*** DATA SHOWN

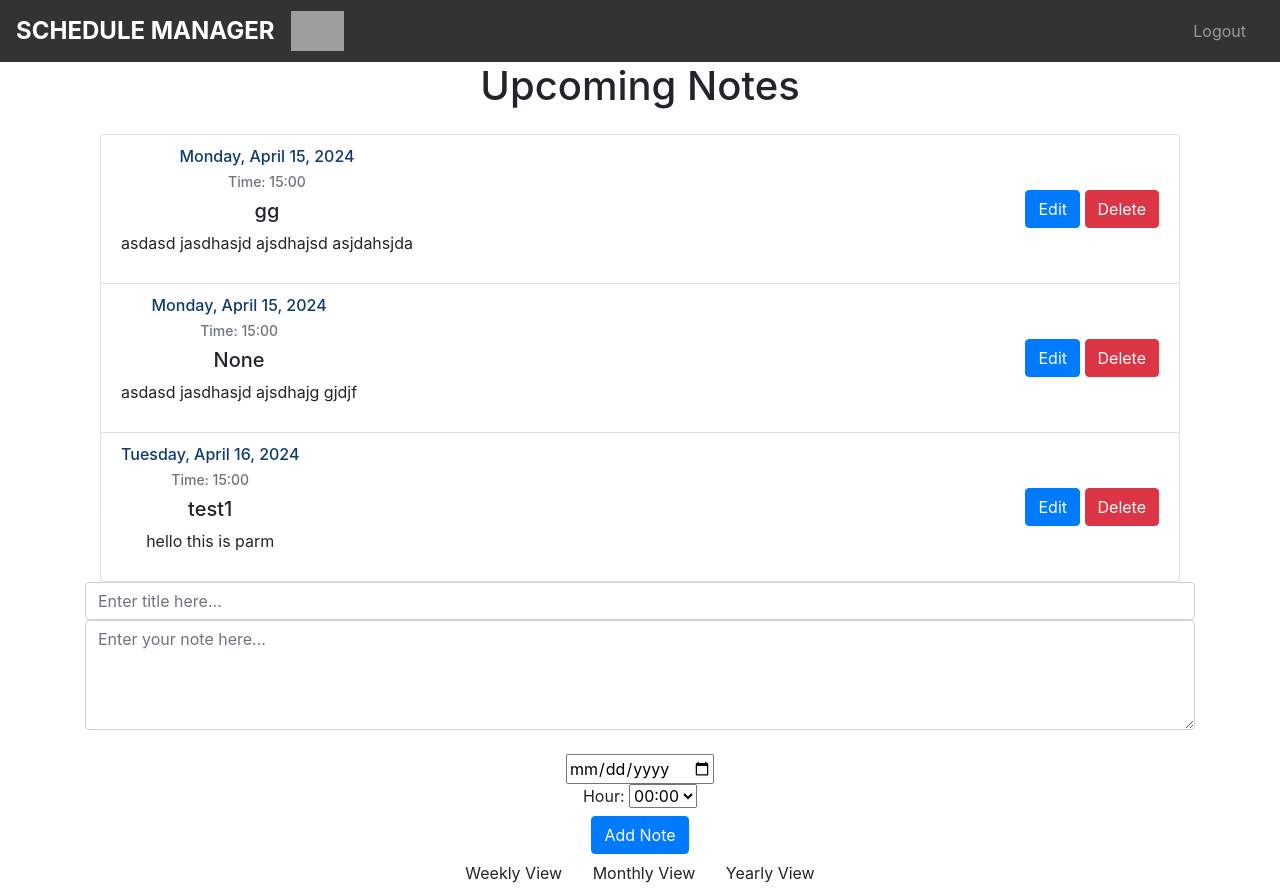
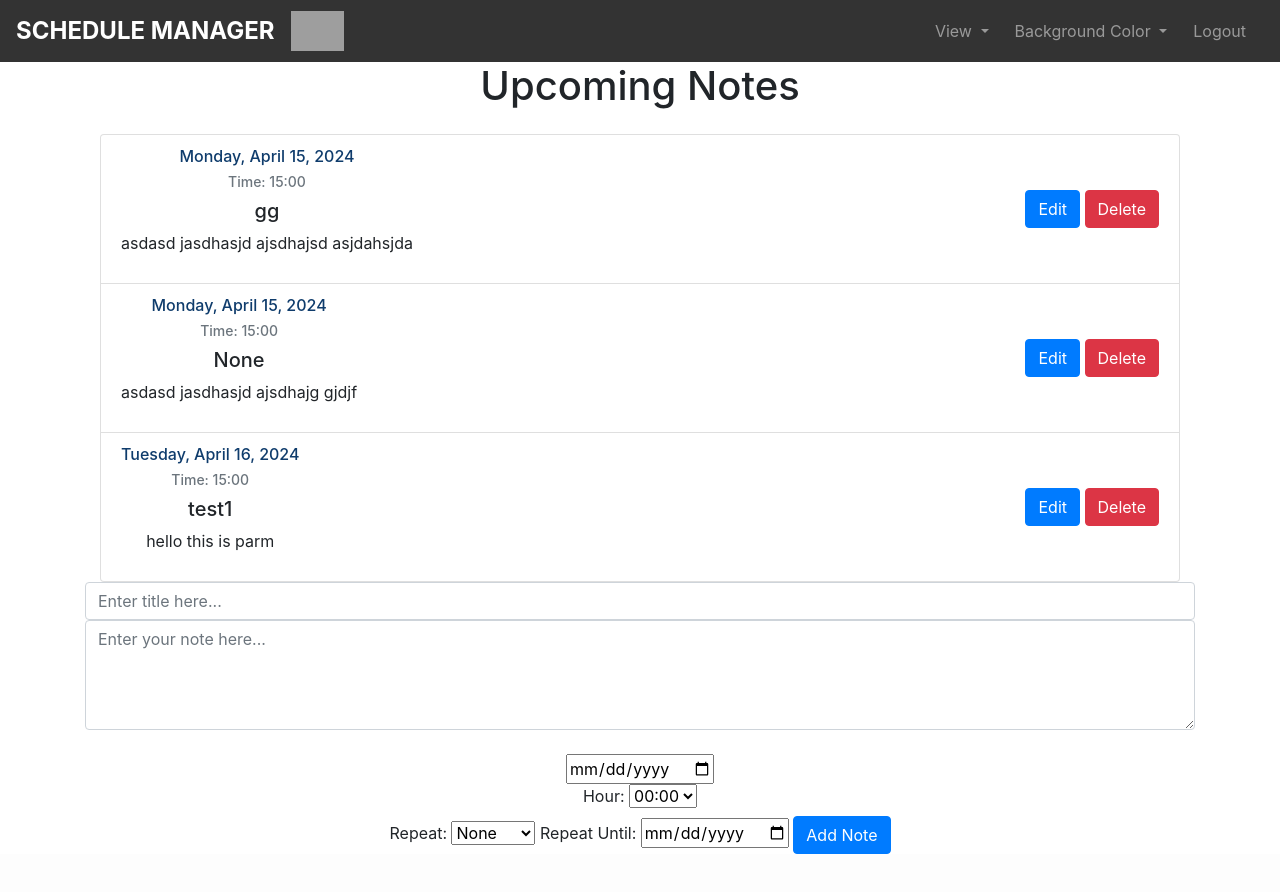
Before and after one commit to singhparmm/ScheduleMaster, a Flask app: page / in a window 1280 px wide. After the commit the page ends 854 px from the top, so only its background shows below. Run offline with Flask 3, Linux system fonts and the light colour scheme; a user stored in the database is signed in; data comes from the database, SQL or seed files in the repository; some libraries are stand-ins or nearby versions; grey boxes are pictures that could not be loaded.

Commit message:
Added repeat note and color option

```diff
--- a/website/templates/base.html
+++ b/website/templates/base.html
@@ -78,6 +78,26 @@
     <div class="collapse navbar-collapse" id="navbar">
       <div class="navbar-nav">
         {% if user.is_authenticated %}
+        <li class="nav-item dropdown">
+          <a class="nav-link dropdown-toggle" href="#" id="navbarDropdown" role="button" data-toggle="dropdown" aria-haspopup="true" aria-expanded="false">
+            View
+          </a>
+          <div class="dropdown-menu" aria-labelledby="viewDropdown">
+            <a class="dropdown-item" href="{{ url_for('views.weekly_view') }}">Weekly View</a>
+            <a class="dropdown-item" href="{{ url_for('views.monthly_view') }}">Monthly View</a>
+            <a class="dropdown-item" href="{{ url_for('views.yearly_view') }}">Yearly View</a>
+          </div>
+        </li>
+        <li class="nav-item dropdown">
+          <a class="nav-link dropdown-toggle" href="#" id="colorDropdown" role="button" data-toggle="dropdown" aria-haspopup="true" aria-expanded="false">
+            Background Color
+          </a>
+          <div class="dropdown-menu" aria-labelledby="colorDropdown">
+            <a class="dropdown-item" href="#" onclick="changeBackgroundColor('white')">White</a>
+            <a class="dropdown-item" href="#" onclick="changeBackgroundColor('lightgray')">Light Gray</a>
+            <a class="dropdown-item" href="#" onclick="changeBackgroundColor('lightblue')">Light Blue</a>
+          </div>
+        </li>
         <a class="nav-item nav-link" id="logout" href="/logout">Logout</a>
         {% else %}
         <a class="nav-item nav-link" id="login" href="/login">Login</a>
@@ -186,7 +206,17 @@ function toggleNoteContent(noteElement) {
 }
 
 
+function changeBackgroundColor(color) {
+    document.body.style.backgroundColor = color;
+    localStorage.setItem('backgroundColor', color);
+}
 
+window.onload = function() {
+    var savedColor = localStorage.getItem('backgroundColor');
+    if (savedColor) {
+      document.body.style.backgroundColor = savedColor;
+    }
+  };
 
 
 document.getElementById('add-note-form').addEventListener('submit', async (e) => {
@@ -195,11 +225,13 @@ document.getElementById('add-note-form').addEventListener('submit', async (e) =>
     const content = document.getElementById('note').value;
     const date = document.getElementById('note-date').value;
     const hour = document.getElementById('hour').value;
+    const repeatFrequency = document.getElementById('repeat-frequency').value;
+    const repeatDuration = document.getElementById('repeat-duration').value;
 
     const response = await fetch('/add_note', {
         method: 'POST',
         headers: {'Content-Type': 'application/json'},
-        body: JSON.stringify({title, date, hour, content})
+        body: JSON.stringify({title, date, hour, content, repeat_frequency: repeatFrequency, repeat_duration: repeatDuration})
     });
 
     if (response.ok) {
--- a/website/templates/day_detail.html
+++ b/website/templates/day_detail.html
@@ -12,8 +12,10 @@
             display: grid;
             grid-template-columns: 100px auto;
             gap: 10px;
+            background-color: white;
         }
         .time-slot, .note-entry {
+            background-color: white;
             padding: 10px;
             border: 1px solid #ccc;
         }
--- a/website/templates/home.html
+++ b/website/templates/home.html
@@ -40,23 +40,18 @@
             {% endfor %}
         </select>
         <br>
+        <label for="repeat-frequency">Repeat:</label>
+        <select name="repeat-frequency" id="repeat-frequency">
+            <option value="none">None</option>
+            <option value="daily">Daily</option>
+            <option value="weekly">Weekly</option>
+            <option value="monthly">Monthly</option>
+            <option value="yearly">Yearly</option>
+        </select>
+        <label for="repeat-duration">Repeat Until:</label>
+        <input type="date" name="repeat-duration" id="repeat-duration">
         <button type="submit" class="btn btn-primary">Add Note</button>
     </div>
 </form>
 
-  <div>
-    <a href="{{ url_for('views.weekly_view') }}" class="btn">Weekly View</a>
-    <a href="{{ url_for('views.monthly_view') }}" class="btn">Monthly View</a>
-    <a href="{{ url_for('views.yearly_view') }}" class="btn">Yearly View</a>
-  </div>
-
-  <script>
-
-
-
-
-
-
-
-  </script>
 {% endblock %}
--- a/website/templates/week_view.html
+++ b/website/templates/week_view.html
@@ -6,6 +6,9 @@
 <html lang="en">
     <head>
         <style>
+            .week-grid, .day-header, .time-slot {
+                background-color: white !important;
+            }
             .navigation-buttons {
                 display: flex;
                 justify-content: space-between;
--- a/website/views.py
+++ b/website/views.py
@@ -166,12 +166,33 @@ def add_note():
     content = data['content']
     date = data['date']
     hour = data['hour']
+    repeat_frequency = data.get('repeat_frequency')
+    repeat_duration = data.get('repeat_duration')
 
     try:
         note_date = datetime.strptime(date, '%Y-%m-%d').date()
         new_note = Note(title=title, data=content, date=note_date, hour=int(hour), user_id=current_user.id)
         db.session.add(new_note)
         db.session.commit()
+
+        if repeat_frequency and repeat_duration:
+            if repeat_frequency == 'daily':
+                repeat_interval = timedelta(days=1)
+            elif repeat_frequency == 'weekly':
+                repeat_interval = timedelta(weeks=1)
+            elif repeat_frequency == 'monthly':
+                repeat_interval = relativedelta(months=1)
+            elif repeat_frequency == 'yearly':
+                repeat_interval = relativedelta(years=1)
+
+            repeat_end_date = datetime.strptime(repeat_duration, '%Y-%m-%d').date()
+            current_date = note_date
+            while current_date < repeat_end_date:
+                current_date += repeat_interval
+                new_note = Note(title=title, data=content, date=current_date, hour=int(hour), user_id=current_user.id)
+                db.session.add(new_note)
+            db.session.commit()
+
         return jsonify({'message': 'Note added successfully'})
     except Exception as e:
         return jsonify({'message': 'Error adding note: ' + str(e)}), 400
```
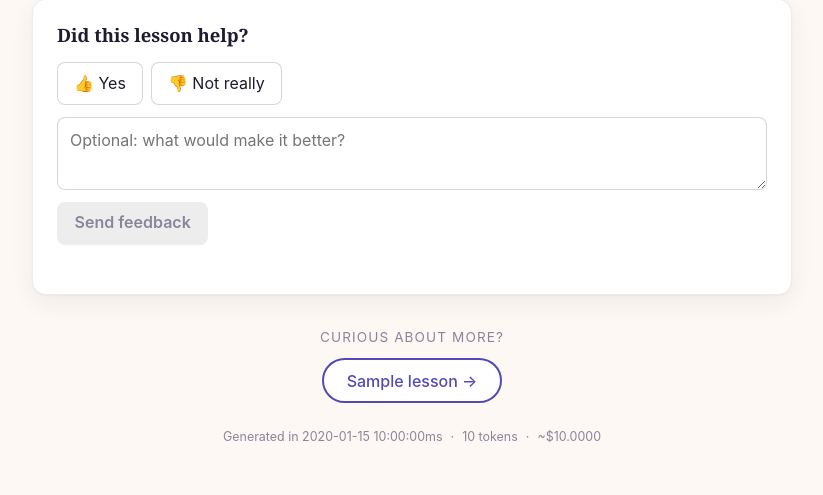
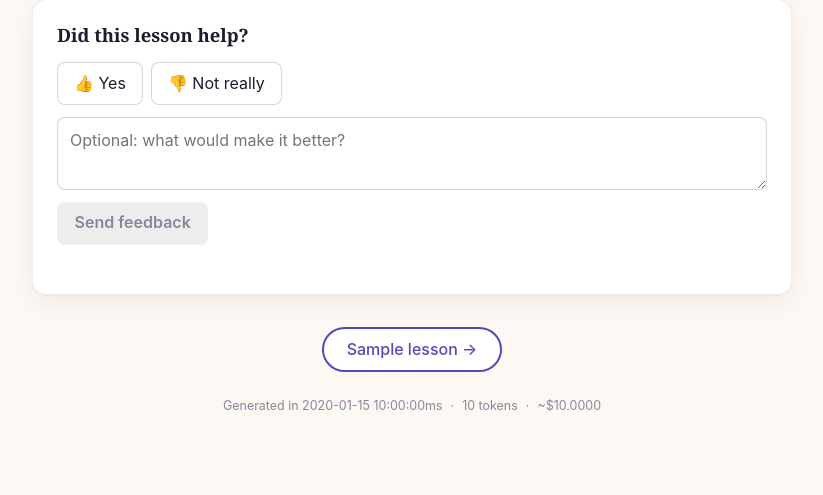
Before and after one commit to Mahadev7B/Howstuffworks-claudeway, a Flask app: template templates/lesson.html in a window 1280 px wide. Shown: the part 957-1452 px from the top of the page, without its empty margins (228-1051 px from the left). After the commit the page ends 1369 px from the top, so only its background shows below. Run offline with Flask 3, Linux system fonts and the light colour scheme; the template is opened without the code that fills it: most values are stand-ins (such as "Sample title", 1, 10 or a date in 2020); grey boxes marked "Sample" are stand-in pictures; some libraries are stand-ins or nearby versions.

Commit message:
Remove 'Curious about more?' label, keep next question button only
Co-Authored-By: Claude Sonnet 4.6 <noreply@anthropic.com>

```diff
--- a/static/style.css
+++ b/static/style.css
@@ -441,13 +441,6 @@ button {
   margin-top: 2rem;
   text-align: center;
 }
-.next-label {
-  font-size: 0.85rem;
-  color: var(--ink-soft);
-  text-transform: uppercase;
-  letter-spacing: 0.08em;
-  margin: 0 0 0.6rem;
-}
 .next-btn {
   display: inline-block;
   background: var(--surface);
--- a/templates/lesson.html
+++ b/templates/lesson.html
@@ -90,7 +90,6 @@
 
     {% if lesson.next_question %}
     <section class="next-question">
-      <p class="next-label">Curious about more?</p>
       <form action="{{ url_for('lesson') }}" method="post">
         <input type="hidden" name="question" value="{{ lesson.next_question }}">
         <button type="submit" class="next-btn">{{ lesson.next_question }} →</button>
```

******

- **WHAT IS REQUIRED**:
Pictures stay out; the data above is to be returned exactly.

- **ANSWER TO THE PROBLEM**:
Before and after one commit to singhparmm/ScheduleMaster, a Flask app: page / in a window 1280 px wide. After the commit the page ends 854 px from the top, so only its background shows below. Run offline with Flask 3, Linux system fonts and the light colour scheme; a user stored in the database is signed in; data comes from the database, SQL or seed files in the repository; some libraries are stand-ins or nearby versions; grey boxes are pictures that could not be loaded.

Commit message:
Added repeat note and color option

```diff
--- a/website/templates/base.html
+++ b/website/templates/base.html
@@ -78,6 +78,26 @@
     <div class="collapse navbar-collapse" id="navbar">
       <div class="navbar-nav">
         {% if user.is_authenticated %}
+        <li class="nav-item dropdown">
+          <a class="nav-link dropdown-toggle" href="#" id="navbarDropdown" role="button" data-toggle="dropdown" aria-haspopup="true" aria-expanded="false">
+            View
+          </a>
+          <div class="dropdown-menu" aria-labelledby="viewDropdown">
+            <a class="dropdown-item" href="{{ url_for('views.weekly_view') }}">Weekly View</a>
+            <a class="dropdown-item" href="{{ url_for('views.monthly_view') }}">Monthly View</a>
+            <a class="dropdown-item" href="{{ url_for('views.yearly_view') }}">Yearly View</a>
+          </div>
+        </li>
+        <li class="nav-item dropdown">
+          <a class="nav-link dropdown-toggle" href="#" id="colorDropdown" role="button" data-toggle="dropdown" aria-haspopup="true" aria-expanded="false">
+            Background Color
+          </a>
+          <div class="dropdown-menu" aria-labelledby="colorDropdown">
+            <a class="dropdown-item" href="#" onclick="changeBackgroundColor('white')">White</a>
+            <a class="dropdown-item" href="#" onclick="changeBackgroundColor('lightgray')">Light Gray</a>
+            <a class="dropdown-item" href="#" onclick="changeBackgroundColor('lightblue')">Light Blue</a>
+          </div>
+        </li>
         <a class="nav-item nav-link" id="logout" href="/logout">Logout</a>
         {% else %}
         <a class="nav-item nav-link" id="login" href="/login">Login</a>
@@ -186,7 +206,17 @@ function toggleNoteContent(noteElement) {
 }
 
 
+function changeBackgroundColor(color) {
+    document.body.style.backgroundColor = color;
+    localStorage.setItem('backgroundColor', color);
+}
 
+window.onload = function() {
+    var savedColor = localStorage.getItem('backgroundColor');
+    if (savedColor) {
+      document.body.style.backgroundColor = savedColor;
+    }
+  };
 
 
 document.getElementById('add-note-form').addEventListener('submit', async (e) => {
@@ -195,11 +225,13 @@ document.getElementById('add-note-form').addEventListener('submit', async (e) =>
     const content = document.getElementById('note').value;
     const date = document.getElementById('note-date').value;
     const hour = document.getElementById('hour').value;
+    const repeatFrequency = document.getElementById('repeat-frequency').value;
+    const repeatDuration = document.getElementById('repeat-duration').value;
 
     const response = await fetch('/add_note', {
         method: 'POST',
         headers: {'Content-Type': 'application/json'},
-        body: JSON.stringify({title, date, hour, content})
+        body: JSON.stringify({title, date, hour, content, repeat_frequency: repeatFrequency, repeat_duration: repeatDuration})
     });
 
     if (response.ok) {
--- a/website/templates/day_detail.html
+++ b/website/templates/day_detail.html
@@ -12,8 +12,10 @@
             display: grid;
             grid-template-columns: 100px auto;
             gap: 10px;
+            background-color: white;
         }
         .time-slot, .note-entry {
+            background-color: white;
             padding: 10px;
             border: 1px solid #ccc;
         }
--- a/website/templates/home.html
+++ b/website/templates/home.html
@@ -40,23 +40,18 @@
             {% endfor %}
         </select>
         <br>
+        <label for="repeat-frequency">Repeat:</label>
+        <select name="repeat-frequency" id="repeat-frequency">
+            <option value="none">None</option>
+            <option value="daily">Daily</option>
+            <option value="weekly">Weekly</option>
+            <option value="monthly">Monthly</option>
+            <option value="yearly">Yearly</option>
+        </select>
+        <label for="repeat-duration">Repeat Until:</label>
+        <input type="date" name="repeat-duration" id="repeat-duration">
         <button type="submit" class="btn btn-primary">Add Note</button>
     </div>
 </form>
 
-  <div>
-    <a href="{{ url_for('views.weekly_view') }}" class="btn">Weekly View</a>
-    <a href="{{ url_for('views.monthly_view') }}" class="btn">Monthly View</a>
-    <a href="{{ url_for('views.yearly_view') }}" class="btn">Yearly View</a>
-  </div>
-
-  <script>
-
-
-
-
-
-
-
-  </script>
 {% endblock %}
--- a/website/templates/week_view.html
+++ b/website/templates/week_view.html
@@ -6,6 +6,9 @@
 <html lang="en">
     <head>
         <style>
+            .week-grid, .day-header, .time-slot {
+                background-color: white !important;
+            }
             .navigation-buttons {
                 display: flex;
                 justify-content: space-between;
--- a/website/views.py
+++ b/website/views.py
@@ -166,12 +166,33 @@ def add_note():
     content = data['content']
     date = data['date']
     hour = data['hour']
+    repeat_frequency = data.get('repeat_frequency')
+    repeat_duration = data.get('repeat_duration')
 
     try:
         note_date = datetime.strptime(date, '%Y-%m-%d').date()
         new_note = Note(title=title, data=content, date=note_date, hour=int(hour), user_id=current_user.id)
         db.session.add(new_note)
         db.session.commit()
+
+        if repeat_frequency and repeat_duration:
+            if repeat_frequency == 'daily':
+                repeat_interval = timedelta(days=1)
+            elif repeat_frequency == 'weekly':
+                repeat_interval = timedelta(weeks=1)
+            elif repeat_frequency == 'monthly':
+                repeat_interval = relativedelta(months=1)
+            elif repeat_frequency == 'yearly':
+                repeat_interval = relativedelta(years=1)
+
+            repeat_end_date = datetime.strptime(repeat_duration, '%Y-%m-%d').date()
+            current_date = note_date
+            while current_date < repeat_end_date:
+                current_date += repeat_interval
+                new_note = Note(title=title, data=content, date=current_date, hour=int(hour), user_id=current_user.id)
+                db.session.add(new_note)
+            db.session.commit()
+
         return jsonify({'message': 'Note added successfully'})
     except Exception as e:
         return jsonify({'message': 'Error adding note: ' + str(e)}), 400
```
Before and after one commit to Mahadev7B/Howstuffworks-claudeway, a Flask app: template templates/lesson.html in a window 1280 px wide. Shown: the part 957-1452 px from the top of the page, without its empty margins (228-1051 px from the left). After the commit the page ends 1369 px from the top, so only its background shows below. Run offline with Flask 3, Linux system fonts and the light colour scheme; the template is opened without the code that fills it: most values are stand-ins (such as "Sample title", 1, 10 or a date in 2020); grey boxes marked "Sample" are stand-in pictures; some libraries are stand-ins or nearby versions.

Commit message:
Remove 'Curious about more?' label, keep next question button only
Co-Authored-By: Claude Sonnet 4.6 <noreply@anthropic.com>

```diff
--- a/static/style.css
+++ b/static/style.css
@@ -441,13 +441,6 @@ button {
   margin-top: 2rem;
   text-align: center;
 }
-.next-label {
-  font-size: 0.85rem;
-  color: var(--ink-soft);
-  text-transform: uppercase;
-  letter-spacing: 0.08em;
-  margin: 0 0 0.6rem;
-}
 .next-btn {
   display: inline-block;
   background: var(--surface);
--- a/templates/lesson.html
+++ b/templates/lesson.html
@@ -90,7 +90,6 @@
 
     {% if lesson.next_question %}
     <section class="next-question">
-      <p class="next-label">Curious about more?</p>
       <form action="{{ url_for('lesson') }}" method="post">
         <input type="hidden" name="question" value="{{ lesson.next_question }}">
         <button type="submit" class="next-btn">{{ lesson.next_question }} →</button>
```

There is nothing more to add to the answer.